The number one reason for startup business failure cited in a recent study was incompetence, with lack of planning listed as a major strategic pitfall. Understandably so, the right amount of proper planning can help you avoid myriad costly problems. The solution, however, is not a quick fix for businesses.
Those charged with the operations of a business often have very little insight into the information that they need. This means business leaders don’t have a real-time view into exactly what the business is doing. It’s like trying to reach an obscure destination without GPS. Without proper planning, the business suffers.
Think about your sales, financial, and operational planning. Are these processes still run on incomplete data sets? Do the right people have access to the right data at the right time? Today, planning is no longer in the realm of the business executive. It’s the operationally-focused manager who makes tactical plans that drive value directly to the bottom line.
In our recent GigaOm Research report, Instinct meets evidence: using operational data to drive planning by David S. Linthicum, key findings reveal what modeling and analytics can offer for effective planning and execution to integrate data into every decision process. Businesses can put flexible tools directly into the hands of operations. This empowers the right people to take action with the right information. As you evaluate your planning processes, it’s important to understand the root of the problem. Here are three core issues that businesses must consider to improve operational planning:
- Lack of pertinent data
Most charged with business planning can’t see all of the data they need to do their jobs effectively. The frontline managers and executive leaders need information that will provide the best understanding of the current and future states of the business.
- Lack of timely availability of insights to operational teams
Those who are on the front lines of the business frequently can’t gain access to the business data they need. For example, a warehouse manager lacks the ability to see that a chronic lack of inventory cost 30 percent of sales last year, and the manager lacks information to solve the problem or provide better planning.
- Operations don’t have the flexibility to model and view their business
Operations teams lack the ability to see the information in ways that are meaningful to them. This means having the ability to compare current and historical data to make key determinations around the health of the business and thus the actions that must be taken immediately.

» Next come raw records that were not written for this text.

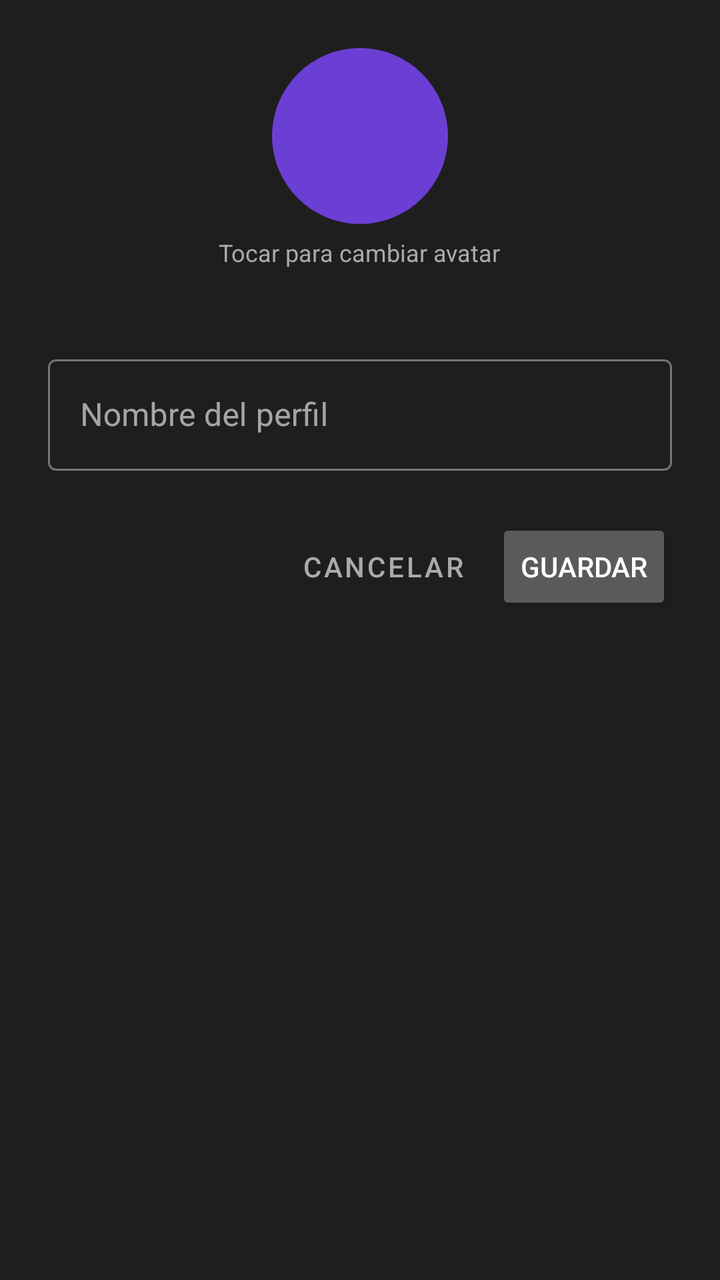
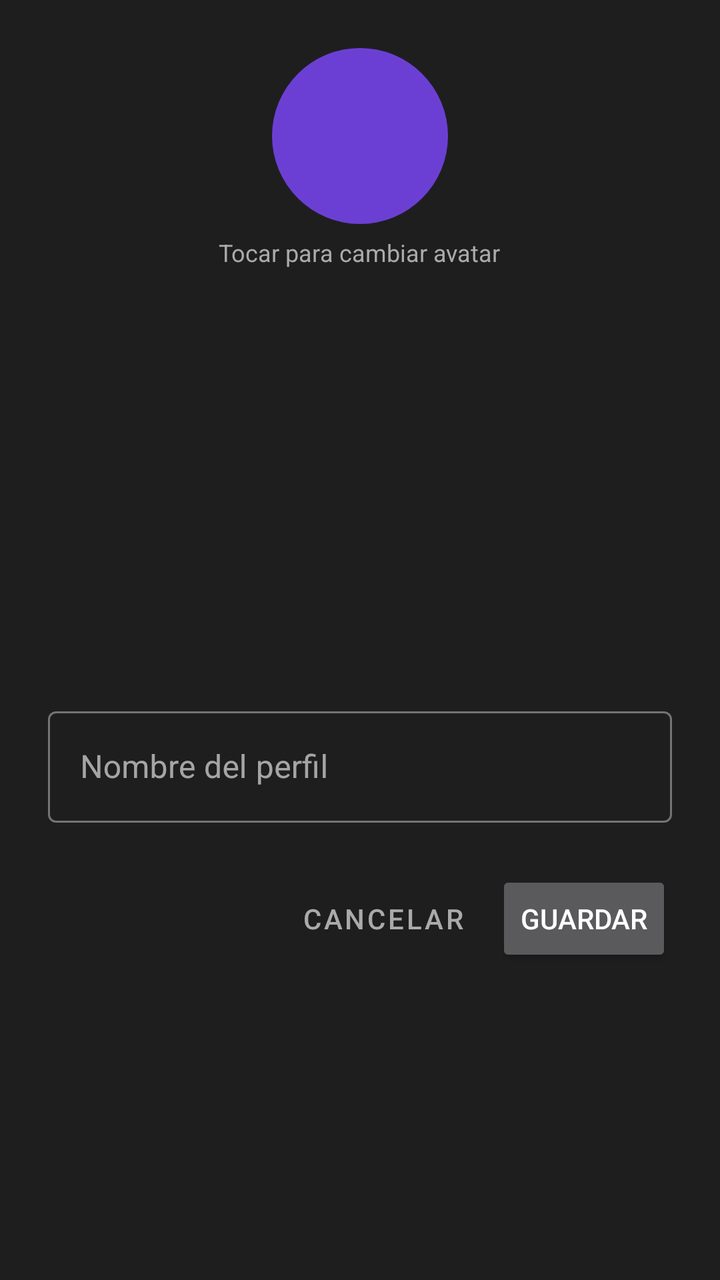

An Android layout rendered at two revisions. The XML below is the earlier revision; the diff shows what the commit changed to produce the second picture.
<!-- AndroidManifest.xml: application theme Theme.MiIPTV -->
<!-- res/layout/dialog_profile_edit.xml -->
<?xml version="1.0" encoding="utf-8"?>
<LinearLayout
    xmlns:android="http://schemas.android.com/apk/res/android"
    android:layout_width="match_parent"
    android:layout_height="wrap_content"
    android:orientation="vertical"
    android:padding="24dp"
    android:background="#1E1E1E">

    
    <FrameLayout
        android:id="@+id/flEditAvatar"
        android:layout_width="88dp"
        android:layout_height="88dp"
        android:layout_gravity="center_horizontal"
        android:layout_marginBottom="6dp">

        <View
            android:id="@+id/vEditAvatarCircle"
            android:layout_width="match_parent"
            android:layout_height="match_parent"
            android:background="@drawable/bg_profile_avatar"/>

        <ImageView
            android:id="@+id/ivEditAvatarImage"
            android:layout_width="match_parent"
            android:layout_height="match_parent"
            android:scaleType="centerCrop"
            android:visibility="gone"/>

        <TextView
            android:id="@+id/tvEditAvatarEmoji"
            android:layout_width="match_parent"
            android:layout_height="match_parent"
            android:gravity="center"
            android:textSize="36sp"
            android:includeFontPadding="false"
            android:visibility="gone"/>

    </FrameLayout>

    <TextView
        android:id="@+id/tvChangeAvatar"
        android:layout_width="wrap_content"
        android:layout_height="wrap_content"
        android:layout_gravity="center_horizontal"
        android:layout_marginBottom="20dp"
        android:text="@string/profile_change_avatar"
        android:textColor="#AAAAAA"
        android:textSize="12sp"/>

    
    <androidx.recyclerview.widget.RecyclerView
        android:id="@+id/rvAvatarPicker"
        android:layout_width="match_parent"
        android:layout_height="wrap_content"
        android:layout_marginBottom="20dp"/>

    
    <com.google.android.material.textfield.TextInputLayout
        android:layout_width="match_parent"
        android:layout_height="wrap_content"
        android:hint="@string/profile_name_hint"
        style="@style/Widget.MaterialComponents.TextInputLayout.OutlinedBox"
        android:layout_marginBottom="24dp">

        <com.google.android.material.textfield.TextInputEditText
            android:id="@+id/etProfileName"
            android:layout_width="match_parent"
            android:layout_height="wrap_content"
            android:maxLength="20"
            android:singleLine="true"
            android:textColor="#FFFFFF"
            android:inputType="textPersonName|textCapWords"/>

    </com.google.android.material.textfield.TextInputLayout>

    
    <LinearLayout
        android:layout_width="match_parent"
        android:layout_height="wrap_content"
        android:orientation="horizontal"
        android:gravity="end">

        <Button
            android:id="@+id/btnCancelEdit"
            style="@style/Widget.MaterialComponents.Button.TextButton"
            android:layout_width="wrap_content"
            android:layout_height="wrap_content"
            android:text="@string/cancel"
            android:textColor="#AAAAAA"/>

        <Button
            android:id="@+id/btnSaveEdit"
            android:layout_width="wrap_content"
            android:layout_height="wrap_content"
            android:text="@string/save"
            android:layout_marginStart="8dp"/>

    </LinearLayout>

</LinearLayout>
<!-- resources referenced by this layout -->
<resources>
  <!-- drawable bg_profile_avatar (drawable) -->
  <?xml version="1.0" encoding="utf-8"?>
  <shape xmlns:android="http://schemas.android.com/apk/res/android"
      android:shape="oval">
      <solid android:color="#FF6C3FD4"/>
  </shape>
  <string name="cancel">Cancelar</string>
  <string name="profile_change_avatar">Tocar para cambiar avatar</string>
  <string name="profile_name_hint">Nombre del perfil</string>
  <string name="save">Guardar</string>
  <color name="text_light">#FFFFFF</color>
  <color name="text_muted">#B8AED1</color>
  <color name="background_dark">#0A0A0F</color>
  <color name="brand_primary">#FF3CAC</color>
  <color name="brand_primary_dark">#1A0B2E</color>
  <color name="brand_accent">#FF6A00</color>
  <!-- drawable bg_screen (drawable) -->
  <?xml version="1.0" encoding="utf-8"?>
  <layer-list xmlns:android="http://schemas.android.com/apk/res/android">
      <item android:drawable="@drawable/bg_app_gradient" />
      <item android:drawable="@drawable/bg_glow_top" android:top="-120dp" />
  </layer-list>
  <!-- drawable bg_dialog (drawable) -->
  <?xml version="1.0" encoding="utf-8"?>
  <shape xmlns:android="http://schemas.android.com/apk/res/android"
      android:shape="rectangle">
      <solid android:color="@color/dialog_bg" />
      <corners android:radius="16dp" />
      <stroke android:width="1dp" android:color="@color/glass_border" />
  </shape>
  <style name="DialogButtonFramework" parent="android:Widget.Material.Button.Borderless">
          <item name="android:textColor">@color/text_light</item>
          <item name="android:textStyle">bold</item>
      </style>
  <color name="dialog_bg">#1B1230</color>
  <style name="DialogButton" parent="Widget.MaterialComponents.Button.TextButton.Dialog">
          <item name="android:textColor">@color/text_light</item>
          <item name="android:textStyle">bold</item>
          <item name="rippleColor">@color/brand_primary</item>
      </style>
  <!-- drawable bg_app_gradient (drawable) -->
  <?xml version="1.0" encoding="utf-8"?>
  <shape xmlns:android="http://schemas.android.com/apk/res/android"
      android:shape="rectangle">
      <gradient
          android:type="linear"
          android:angle="135"
          android:startColor="@color/background_gradient_start"
          android:endColor="@color/background_gradient_end" />
  </shape>
  <!-- drawable bg_glow_top (drawable) -->
  <?xml version="1.0" encoding="utf-8"?>
  <shape xmlns:android="http://schemas.android.com/apk/res/android"
      android:shape="oval">
      <gradient
          android:type="radial"
          android:gradientRadius="380dp"
          android:centerX="0.5"
          android:centerY="0"
          android:startColor="#40FF3CAC"
          android:centerColor="#15FF6A00"
          android:endColor="#00000000" />
  </shape>
  <color name="glass_border">#3DFFFFFF</color>
  <color name="background_gradient_start">#241242</color>
  <color name="background_gradient_end">#0A0A0F</color>
  <!-- unchanged entries left out for length: 2 -->
</resources>

<!-- the commit's change to res/layout/dialog_profile_edit.xml (unified diff, before → after) -->
@@ -53,7 +53,9 @@
     <androidx.recyclerview.widget.RecyclerView
         android:id="@+id/rvAvatarPicker"
         android:layout_width="match_parent"
-        android:layout_height="wrap_content"
+        android:layout_height="176dp"
+        android:overScrollMode="never"
+        android:clipToPadding="false"
         android:layout_marginBottom="20dp"/>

The report discusses key problems and concepts that should be considered during the planning process for the individual needs of different enterprises. Download the report and learn how you can adopt data-driven and automated planning to get the value you seek. You’ll learn about unique use cases and actionable steps to make immediate improvements.